--- YOUR ASSIGNMENT ---
Each line of the data below holding the word "left" must be copied.

Edit difference data
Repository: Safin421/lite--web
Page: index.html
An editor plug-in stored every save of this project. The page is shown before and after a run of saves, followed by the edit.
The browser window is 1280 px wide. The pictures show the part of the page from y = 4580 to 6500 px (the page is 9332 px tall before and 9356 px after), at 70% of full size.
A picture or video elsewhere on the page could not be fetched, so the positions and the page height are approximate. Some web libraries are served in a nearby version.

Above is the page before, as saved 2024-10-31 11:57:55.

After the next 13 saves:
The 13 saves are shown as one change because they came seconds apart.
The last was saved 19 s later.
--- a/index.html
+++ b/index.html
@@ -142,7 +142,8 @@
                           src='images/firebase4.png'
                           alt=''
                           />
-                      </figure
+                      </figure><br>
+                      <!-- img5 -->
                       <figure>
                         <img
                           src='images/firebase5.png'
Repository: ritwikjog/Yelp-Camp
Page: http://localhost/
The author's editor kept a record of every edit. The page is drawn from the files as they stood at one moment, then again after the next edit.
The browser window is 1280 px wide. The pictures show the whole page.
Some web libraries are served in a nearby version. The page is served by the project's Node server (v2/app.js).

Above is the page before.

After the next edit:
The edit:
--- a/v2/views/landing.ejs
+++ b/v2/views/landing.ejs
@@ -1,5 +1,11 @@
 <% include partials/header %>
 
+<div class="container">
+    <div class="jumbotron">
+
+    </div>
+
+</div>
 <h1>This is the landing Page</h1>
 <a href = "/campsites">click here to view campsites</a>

...

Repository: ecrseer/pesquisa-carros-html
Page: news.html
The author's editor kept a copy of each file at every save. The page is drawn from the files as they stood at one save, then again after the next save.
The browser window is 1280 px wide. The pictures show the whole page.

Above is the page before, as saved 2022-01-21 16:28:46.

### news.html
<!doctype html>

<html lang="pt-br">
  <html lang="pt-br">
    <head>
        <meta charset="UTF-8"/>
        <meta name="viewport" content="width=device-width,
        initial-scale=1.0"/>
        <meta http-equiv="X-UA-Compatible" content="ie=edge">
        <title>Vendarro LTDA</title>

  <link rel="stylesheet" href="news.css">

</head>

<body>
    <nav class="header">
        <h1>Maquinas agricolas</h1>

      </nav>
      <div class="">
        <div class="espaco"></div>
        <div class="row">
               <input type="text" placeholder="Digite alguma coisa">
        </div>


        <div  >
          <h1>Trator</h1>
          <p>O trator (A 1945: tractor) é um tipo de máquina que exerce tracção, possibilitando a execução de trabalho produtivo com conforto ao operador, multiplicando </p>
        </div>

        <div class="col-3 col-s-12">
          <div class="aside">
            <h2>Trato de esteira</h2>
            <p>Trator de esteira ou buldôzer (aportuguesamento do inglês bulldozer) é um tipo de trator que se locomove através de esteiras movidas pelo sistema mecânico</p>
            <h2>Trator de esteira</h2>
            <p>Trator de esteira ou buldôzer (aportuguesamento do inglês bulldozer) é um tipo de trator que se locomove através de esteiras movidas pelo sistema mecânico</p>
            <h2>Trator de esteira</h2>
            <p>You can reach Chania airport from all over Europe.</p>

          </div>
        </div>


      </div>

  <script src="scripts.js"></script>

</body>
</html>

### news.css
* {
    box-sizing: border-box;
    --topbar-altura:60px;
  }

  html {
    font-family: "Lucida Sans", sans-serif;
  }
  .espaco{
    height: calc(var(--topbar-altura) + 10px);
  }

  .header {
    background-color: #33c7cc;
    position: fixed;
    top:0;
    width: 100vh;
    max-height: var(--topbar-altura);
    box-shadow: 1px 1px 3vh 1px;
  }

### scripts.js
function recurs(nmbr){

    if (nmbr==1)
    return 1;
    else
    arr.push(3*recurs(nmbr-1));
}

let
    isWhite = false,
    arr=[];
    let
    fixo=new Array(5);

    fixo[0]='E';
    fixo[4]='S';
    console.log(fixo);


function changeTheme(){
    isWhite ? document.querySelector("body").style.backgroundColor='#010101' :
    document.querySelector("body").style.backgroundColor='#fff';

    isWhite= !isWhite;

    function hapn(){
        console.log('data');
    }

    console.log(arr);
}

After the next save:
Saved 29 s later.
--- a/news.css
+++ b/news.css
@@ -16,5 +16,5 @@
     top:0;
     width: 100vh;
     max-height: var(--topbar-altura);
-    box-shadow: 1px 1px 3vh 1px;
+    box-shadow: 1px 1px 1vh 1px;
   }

==

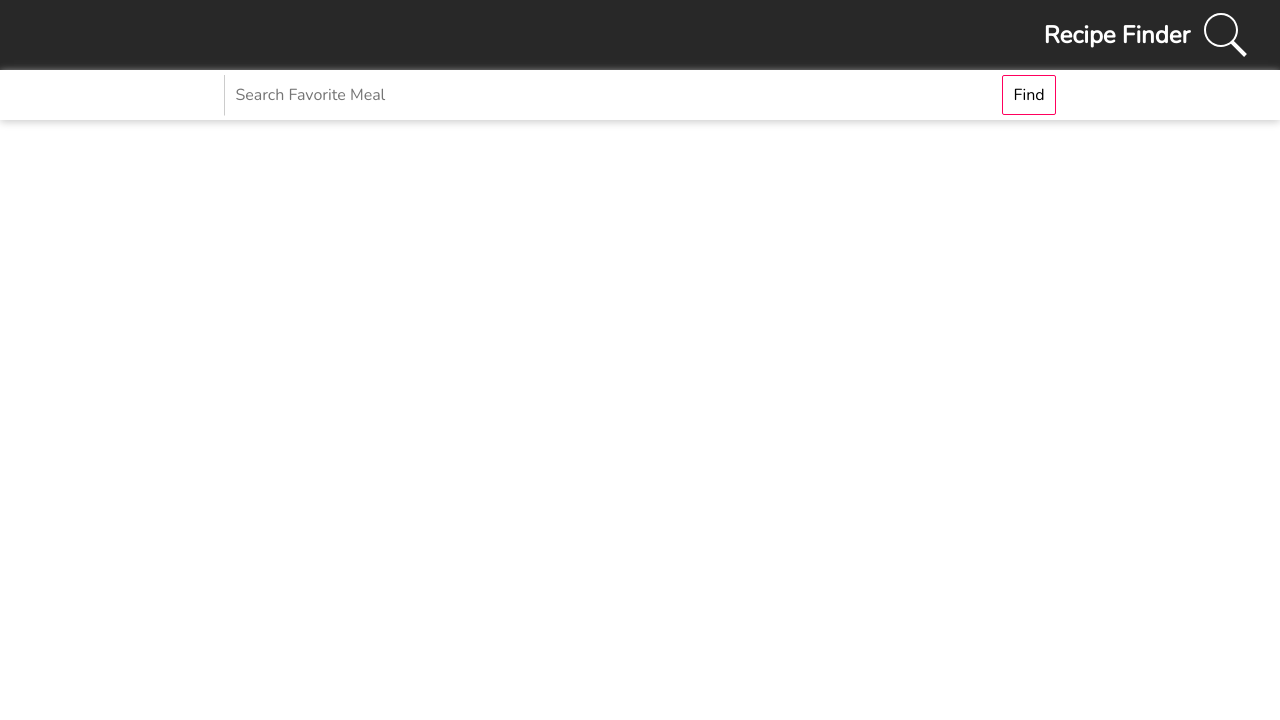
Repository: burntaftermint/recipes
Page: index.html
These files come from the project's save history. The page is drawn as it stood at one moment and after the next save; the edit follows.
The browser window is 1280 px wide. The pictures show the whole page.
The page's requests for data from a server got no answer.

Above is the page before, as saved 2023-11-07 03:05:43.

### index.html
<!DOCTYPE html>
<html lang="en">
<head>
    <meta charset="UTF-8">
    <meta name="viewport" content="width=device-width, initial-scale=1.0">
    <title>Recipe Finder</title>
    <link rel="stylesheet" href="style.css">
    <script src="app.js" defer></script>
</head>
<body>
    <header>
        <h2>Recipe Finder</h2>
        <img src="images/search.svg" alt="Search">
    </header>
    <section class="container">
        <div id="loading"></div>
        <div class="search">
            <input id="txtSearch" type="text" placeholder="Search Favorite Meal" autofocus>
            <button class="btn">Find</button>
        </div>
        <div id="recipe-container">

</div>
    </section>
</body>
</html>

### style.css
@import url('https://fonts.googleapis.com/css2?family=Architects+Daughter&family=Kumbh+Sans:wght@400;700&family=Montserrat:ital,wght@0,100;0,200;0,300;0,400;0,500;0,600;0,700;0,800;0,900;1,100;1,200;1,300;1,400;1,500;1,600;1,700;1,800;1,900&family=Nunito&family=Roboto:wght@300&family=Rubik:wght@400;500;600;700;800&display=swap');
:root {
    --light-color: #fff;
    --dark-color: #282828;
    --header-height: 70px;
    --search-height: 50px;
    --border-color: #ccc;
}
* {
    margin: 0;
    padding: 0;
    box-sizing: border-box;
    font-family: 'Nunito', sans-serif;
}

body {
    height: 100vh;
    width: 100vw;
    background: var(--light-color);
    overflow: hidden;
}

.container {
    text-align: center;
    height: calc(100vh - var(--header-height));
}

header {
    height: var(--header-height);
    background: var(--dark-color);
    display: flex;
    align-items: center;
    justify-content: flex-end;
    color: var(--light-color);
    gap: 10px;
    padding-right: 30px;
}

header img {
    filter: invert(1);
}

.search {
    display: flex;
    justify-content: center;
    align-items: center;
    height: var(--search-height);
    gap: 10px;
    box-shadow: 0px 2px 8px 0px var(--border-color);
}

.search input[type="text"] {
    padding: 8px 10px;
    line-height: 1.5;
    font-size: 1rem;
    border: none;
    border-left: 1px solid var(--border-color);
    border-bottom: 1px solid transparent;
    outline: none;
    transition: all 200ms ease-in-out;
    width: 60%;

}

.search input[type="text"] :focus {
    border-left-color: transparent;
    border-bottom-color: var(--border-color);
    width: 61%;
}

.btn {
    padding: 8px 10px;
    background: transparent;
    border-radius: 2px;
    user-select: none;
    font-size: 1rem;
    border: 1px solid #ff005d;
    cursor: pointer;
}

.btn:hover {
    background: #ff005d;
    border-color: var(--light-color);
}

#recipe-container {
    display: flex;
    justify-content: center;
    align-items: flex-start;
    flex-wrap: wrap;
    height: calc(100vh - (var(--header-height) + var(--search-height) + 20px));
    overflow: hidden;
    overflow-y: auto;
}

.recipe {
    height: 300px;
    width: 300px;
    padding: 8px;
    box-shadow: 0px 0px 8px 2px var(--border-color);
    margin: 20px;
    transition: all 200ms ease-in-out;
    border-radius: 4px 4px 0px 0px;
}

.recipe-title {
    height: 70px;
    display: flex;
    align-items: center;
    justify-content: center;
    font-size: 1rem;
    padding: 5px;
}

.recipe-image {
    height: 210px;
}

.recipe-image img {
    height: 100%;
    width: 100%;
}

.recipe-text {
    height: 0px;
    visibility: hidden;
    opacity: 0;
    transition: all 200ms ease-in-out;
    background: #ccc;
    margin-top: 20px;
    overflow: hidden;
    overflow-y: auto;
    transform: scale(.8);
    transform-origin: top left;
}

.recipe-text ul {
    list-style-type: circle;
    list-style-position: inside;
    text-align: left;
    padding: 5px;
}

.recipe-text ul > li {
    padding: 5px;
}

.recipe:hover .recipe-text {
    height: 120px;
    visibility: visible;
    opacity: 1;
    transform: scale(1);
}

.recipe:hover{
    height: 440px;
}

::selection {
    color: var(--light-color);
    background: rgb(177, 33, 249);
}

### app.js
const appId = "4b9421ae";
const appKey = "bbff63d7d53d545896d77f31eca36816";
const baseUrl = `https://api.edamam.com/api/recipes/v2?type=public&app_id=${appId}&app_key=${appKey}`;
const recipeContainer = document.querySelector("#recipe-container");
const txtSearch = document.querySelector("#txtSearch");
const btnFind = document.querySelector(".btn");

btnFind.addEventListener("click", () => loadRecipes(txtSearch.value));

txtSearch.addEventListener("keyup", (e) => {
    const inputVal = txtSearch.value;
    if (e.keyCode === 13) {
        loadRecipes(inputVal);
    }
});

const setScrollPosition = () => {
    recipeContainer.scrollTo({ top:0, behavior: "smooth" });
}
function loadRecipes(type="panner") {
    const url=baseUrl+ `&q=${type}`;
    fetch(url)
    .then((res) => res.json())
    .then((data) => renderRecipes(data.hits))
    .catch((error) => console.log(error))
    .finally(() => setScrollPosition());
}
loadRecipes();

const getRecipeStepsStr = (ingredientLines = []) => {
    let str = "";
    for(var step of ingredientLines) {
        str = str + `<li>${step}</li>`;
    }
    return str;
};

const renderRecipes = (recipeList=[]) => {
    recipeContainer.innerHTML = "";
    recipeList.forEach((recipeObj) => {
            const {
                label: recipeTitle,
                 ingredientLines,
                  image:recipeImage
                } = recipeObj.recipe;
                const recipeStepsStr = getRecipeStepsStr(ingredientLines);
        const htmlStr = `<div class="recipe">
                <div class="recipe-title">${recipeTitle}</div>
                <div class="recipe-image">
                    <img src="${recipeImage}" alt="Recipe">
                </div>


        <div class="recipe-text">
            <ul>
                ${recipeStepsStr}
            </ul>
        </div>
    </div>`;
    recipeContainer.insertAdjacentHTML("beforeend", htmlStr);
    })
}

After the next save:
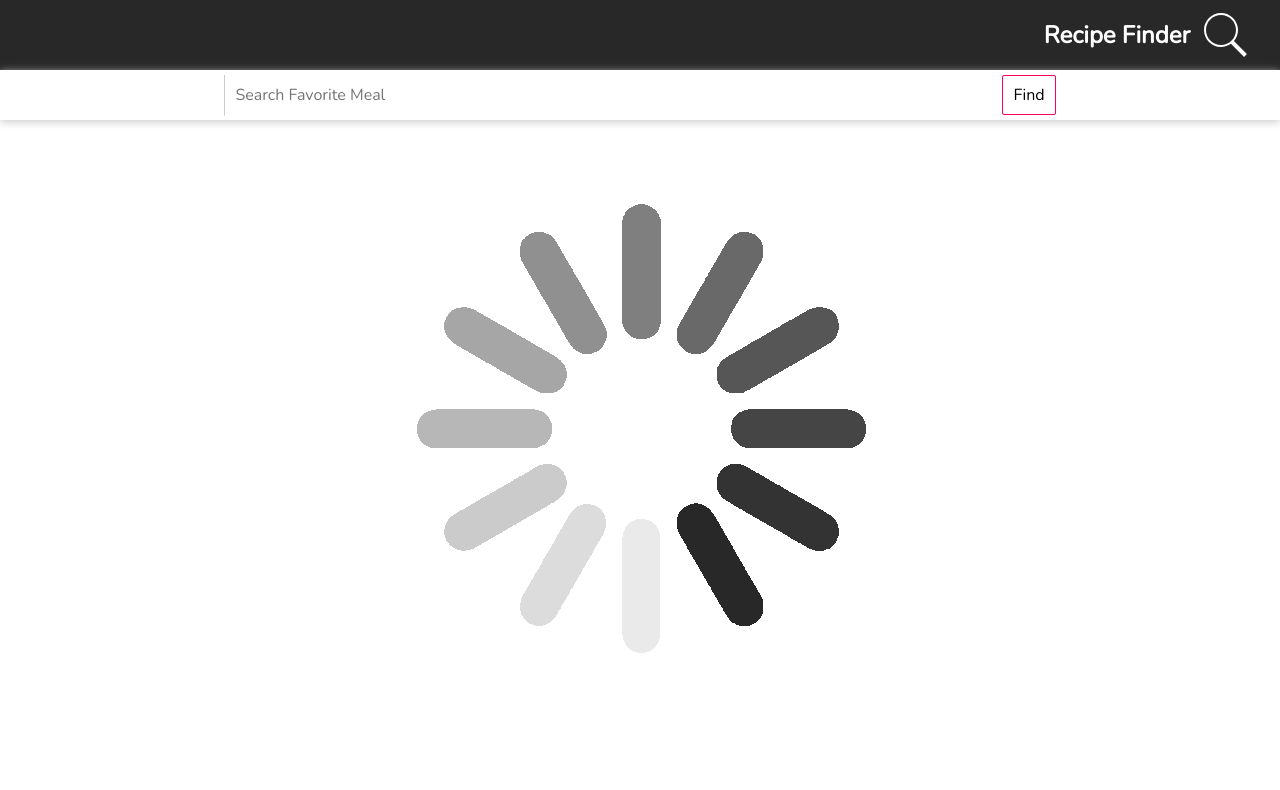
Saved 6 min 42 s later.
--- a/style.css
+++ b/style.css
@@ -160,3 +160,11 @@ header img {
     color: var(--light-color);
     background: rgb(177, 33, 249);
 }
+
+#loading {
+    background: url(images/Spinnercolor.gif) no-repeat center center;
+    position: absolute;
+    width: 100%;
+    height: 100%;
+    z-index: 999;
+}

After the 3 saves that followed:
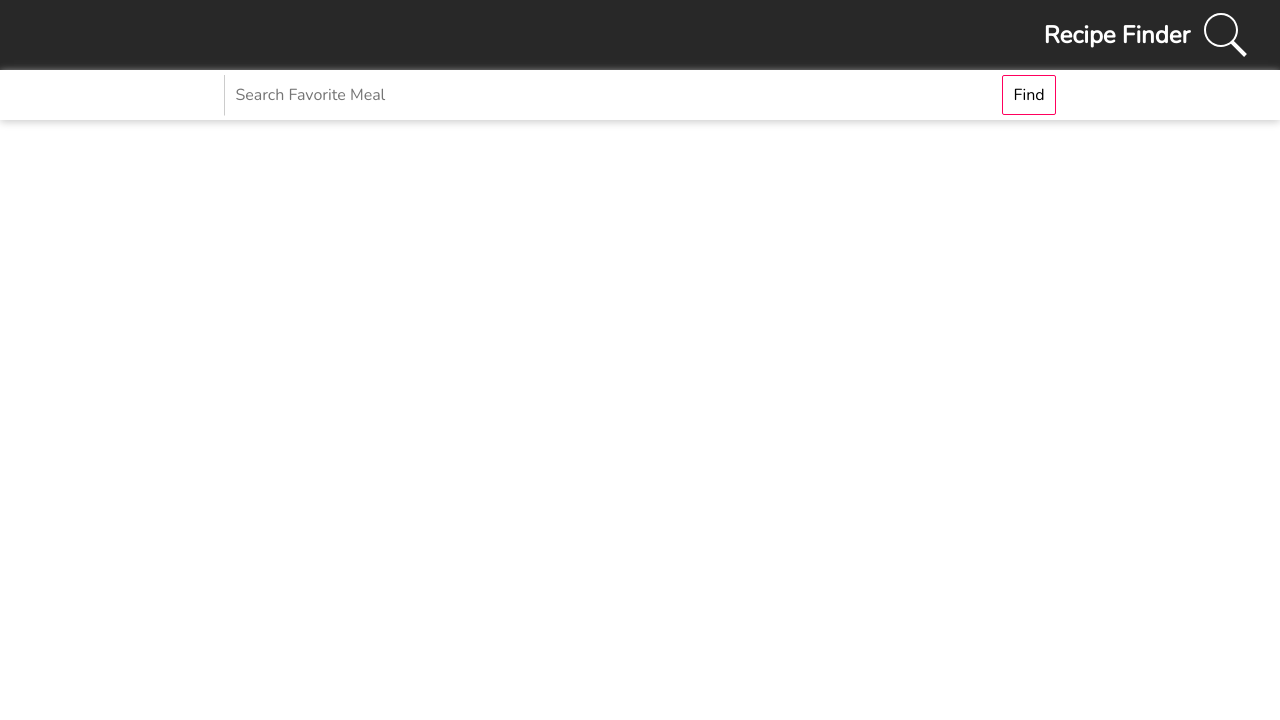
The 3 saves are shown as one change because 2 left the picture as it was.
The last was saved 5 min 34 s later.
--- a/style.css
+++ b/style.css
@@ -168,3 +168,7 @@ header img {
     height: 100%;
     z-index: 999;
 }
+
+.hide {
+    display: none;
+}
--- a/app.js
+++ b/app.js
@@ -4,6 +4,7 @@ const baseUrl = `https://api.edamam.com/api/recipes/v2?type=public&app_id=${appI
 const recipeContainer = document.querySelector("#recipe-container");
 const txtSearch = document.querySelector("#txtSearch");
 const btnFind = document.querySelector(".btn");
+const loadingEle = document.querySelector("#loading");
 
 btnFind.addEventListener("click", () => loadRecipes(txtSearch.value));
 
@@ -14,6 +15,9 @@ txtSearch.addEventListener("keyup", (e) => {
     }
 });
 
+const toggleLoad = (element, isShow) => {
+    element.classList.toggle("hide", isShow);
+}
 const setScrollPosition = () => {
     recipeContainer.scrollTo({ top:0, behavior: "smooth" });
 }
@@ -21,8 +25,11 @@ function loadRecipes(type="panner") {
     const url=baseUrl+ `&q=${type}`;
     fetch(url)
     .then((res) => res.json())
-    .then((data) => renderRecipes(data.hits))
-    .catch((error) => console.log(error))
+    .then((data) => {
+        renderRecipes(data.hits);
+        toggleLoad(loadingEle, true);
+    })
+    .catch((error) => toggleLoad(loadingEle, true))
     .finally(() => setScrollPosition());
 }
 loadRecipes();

--- EXERCISE OUTPUT ---
    border-left: 1px solid var(--border-color);
    border-left-color: transparent;
    transform-origin: top left;
    text-align: left;
The 3 saves are shown as one change because 2 left the picture as it was.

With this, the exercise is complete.